Wow, July is here. Apologies for no Refill last week. Some weeks that just has to happen! Anyway, here’s your seven up…
1) Act to Stop Europe’s most extreme abortion law being introduced to England and Wales – Most babies survive outside the womb at 28 weeks. Only 1% of women support the relaxation of abortion limits from its current 24 weeks. 70% of women want a tightening of limit. 59% want it at 16 weeks. The most common limit in the EU is 12 weeks. It’s not too late to contact your MP on Sunday night or Monday morning to ask them to oppose sex-selective abortion upto 28 weeks as part of an extreme amendment to the Domestic Abuse Bill. This Right to Life site has made it really easy to do so using the link above.
2) Shepherding: The Work & Character of a Pastor – I often appreciate these online journals from 9Marks. This seems a ‘good-un’, focusing specifically on the work & character of the pastor. Have only so far had a look at David Mathis’ article ‘Drinking from the Fountain of Mirth‘, which was refreshing.
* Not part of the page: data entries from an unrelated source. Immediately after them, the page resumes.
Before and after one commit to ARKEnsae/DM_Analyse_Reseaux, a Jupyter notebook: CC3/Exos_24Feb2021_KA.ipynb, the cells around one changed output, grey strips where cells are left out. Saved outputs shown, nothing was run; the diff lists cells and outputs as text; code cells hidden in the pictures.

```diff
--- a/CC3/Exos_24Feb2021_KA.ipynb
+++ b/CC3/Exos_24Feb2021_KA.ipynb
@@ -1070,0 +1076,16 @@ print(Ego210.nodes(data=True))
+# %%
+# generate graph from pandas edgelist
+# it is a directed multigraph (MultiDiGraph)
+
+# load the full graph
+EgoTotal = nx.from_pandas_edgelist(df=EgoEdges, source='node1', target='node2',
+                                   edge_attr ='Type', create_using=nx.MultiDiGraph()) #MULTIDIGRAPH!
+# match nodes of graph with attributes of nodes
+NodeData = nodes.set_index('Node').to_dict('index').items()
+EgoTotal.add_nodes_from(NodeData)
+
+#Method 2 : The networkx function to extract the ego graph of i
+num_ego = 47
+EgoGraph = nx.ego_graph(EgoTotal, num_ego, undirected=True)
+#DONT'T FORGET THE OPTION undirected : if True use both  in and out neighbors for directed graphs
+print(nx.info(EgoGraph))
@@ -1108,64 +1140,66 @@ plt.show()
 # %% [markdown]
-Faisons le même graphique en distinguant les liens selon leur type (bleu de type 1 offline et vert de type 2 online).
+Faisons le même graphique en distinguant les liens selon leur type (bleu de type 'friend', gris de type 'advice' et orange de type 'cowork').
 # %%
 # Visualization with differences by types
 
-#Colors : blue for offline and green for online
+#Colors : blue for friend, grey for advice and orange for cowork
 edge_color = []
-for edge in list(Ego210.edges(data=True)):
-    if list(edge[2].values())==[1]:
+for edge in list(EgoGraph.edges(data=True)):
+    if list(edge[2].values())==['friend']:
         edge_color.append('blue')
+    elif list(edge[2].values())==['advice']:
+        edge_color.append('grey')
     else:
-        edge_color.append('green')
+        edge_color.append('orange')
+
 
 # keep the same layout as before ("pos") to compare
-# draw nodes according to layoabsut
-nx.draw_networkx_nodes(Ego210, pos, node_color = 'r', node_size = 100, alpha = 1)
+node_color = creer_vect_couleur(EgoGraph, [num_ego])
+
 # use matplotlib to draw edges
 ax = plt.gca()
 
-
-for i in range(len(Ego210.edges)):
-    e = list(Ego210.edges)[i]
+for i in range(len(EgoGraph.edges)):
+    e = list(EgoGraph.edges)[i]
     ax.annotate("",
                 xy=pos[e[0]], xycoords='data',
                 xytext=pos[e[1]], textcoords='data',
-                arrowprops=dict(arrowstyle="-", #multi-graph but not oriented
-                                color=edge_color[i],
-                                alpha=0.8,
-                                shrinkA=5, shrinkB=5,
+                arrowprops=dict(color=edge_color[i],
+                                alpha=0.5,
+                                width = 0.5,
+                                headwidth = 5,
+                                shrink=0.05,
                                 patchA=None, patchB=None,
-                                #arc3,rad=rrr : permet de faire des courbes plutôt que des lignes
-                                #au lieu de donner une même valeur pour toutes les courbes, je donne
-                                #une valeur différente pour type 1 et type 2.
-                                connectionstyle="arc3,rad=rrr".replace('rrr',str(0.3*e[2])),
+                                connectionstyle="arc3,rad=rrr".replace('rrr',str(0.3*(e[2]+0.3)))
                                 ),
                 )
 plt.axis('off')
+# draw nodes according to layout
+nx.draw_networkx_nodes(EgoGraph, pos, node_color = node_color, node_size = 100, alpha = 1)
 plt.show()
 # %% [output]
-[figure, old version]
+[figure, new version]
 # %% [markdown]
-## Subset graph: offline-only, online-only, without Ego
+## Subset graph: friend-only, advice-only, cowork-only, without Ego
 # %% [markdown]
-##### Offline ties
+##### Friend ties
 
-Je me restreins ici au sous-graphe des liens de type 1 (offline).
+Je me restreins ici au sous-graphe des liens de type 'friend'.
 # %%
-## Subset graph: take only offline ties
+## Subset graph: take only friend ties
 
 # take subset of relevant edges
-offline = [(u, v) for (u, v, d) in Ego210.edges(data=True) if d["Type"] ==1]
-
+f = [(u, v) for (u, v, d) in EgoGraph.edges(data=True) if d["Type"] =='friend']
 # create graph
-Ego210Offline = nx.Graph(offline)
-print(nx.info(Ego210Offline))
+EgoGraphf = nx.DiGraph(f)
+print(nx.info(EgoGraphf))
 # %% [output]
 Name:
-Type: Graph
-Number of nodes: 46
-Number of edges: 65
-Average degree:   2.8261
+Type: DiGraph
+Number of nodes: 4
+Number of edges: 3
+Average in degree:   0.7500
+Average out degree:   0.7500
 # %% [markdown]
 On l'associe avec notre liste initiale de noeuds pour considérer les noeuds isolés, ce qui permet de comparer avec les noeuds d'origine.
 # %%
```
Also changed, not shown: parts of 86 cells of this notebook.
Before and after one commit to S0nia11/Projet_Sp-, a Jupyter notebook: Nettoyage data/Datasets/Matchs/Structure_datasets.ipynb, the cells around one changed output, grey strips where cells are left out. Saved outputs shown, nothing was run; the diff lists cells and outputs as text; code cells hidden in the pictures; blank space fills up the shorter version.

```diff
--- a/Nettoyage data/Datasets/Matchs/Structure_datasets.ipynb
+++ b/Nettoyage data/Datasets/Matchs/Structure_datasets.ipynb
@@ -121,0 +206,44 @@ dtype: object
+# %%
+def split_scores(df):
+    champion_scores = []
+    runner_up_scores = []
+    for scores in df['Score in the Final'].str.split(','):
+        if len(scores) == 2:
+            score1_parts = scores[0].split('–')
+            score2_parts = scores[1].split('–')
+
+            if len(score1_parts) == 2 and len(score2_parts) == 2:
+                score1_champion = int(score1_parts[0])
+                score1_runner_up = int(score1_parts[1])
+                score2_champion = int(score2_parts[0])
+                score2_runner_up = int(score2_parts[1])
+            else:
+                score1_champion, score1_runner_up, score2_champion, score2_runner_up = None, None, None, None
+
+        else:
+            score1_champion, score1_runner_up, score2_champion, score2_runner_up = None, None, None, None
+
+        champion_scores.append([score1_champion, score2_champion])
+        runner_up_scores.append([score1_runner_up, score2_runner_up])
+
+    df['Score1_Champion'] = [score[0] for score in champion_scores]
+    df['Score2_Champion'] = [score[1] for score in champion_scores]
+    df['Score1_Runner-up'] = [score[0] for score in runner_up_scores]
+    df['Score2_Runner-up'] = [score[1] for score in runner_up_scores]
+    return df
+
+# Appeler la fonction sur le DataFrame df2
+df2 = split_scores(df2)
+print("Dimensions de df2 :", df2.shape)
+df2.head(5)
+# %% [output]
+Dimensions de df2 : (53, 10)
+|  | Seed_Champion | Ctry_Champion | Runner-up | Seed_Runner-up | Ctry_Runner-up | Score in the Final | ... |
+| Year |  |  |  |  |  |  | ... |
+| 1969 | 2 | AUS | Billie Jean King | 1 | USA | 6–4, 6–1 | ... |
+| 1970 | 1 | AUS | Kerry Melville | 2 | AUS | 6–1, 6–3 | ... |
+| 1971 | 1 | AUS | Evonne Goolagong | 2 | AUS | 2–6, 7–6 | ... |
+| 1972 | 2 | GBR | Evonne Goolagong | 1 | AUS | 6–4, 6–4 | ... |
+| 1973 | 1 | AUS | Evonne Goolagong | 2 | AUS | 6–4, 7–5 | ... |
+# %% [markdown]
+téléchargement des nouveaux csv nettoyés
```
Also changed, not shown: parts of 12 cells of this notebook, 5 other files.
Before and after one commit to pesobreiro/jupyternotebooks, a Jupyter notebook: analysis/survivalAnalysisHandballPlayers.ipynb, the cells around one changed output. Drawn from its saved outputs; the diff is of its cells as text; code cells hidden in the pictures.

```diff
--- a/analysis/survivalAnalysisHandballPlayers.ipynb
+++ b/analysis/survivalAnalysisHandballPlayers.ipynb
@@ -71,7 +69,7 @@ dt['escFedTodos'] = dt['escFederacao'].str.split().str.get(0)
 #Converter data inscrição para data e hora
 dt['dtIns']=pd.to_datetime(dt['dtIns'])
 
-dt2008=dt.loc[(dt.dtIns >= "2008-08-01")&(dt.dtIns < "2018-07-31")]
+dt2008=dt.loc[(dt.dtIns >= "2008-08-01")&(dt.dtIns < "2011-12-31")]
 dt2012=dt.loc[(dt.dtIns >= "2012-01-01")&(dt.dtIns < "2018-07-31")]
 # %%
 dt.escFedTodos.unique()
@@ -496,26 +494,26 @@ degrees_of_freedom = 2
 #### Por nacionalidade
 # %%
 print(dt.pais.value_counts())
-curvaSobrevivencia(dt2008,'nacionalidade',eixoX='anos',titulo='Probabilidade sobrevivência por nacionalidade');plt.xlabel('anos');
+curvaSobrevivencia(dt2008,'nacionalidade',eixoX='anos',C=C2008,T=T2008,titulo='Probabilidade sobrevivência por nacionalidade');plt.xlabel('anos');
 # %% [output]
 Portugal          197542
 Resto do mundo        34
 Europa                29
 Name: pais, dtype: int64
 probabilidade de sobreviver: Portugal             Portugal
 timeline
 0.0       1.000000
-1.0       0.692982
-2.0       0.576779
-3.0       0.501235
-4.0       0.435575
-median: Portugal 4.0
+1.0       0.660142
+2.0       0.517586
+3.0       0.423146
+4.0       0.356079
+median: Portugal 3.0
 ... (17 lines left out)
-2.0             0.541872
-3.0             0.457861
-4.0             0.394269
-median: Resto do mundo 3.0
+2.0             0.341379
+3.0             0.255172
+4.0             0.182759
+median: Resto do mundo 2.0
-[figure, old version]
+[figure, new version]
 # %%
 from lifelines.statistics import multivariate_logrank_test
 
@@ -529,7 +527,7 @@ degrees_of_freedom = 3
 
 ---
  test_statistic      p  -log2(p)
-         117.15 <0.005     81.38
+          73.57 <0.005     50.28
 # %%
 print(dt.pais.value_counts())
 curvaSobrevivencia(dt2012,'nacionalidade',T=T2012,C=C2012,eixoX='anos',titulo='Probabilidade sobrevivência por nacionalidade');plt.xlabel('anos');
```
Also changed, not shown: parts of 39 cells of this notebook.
3) National Parliamentary Prayer Breakfast 2020 – Catch up on this week’s PPB – normally taking place with hundreds gathering in Westminster, but this time gathering online. Appreciated Bishop Graham Tomlin’s words and orders led by various Christian MPs. Worth sharing with your local MP, if you haven’t already.
4) We Have A Lamb – This is stunning from Phil Moore, Glen Scrivener & friends. Share away!
5) Crosslinks Online Summer Meeting – This is a great opportunity to listen and learn from Christians around the world as they reflect on how suffering and hardship strengthens faith and advances the gospel. Crosslinks is an international mission society working principally within the worldwide Anglican Communion.
6) Re-Opening Church Buildings – Bit of a collection here. Carey Nieuwhof in the US asks ‘Should You Close Your Church Building After Re-Opening It?‘ and suggests perhaps ‘yes’. Johannes Mueller reflects on two months of being back in church buildings in Germany with ‘Thoughts on worshipping after the Lockdown‘. Meanwhile, Premier Christianity picked up on why some Christian leaders are taking legal action against the British Government’s response to Coronavirus in regard to Christian public worship. John Stevens responds by explaining why he doesn’t think the restrictions have been a ‘a Fundamental Breach Of Our Religious Liberty?
7) Keeping the faith: religion in the UK amid coronavirus – For something a bit different, this is an interesting photo essay of different religious practice across the UK through lockdown.
Quote of the Week: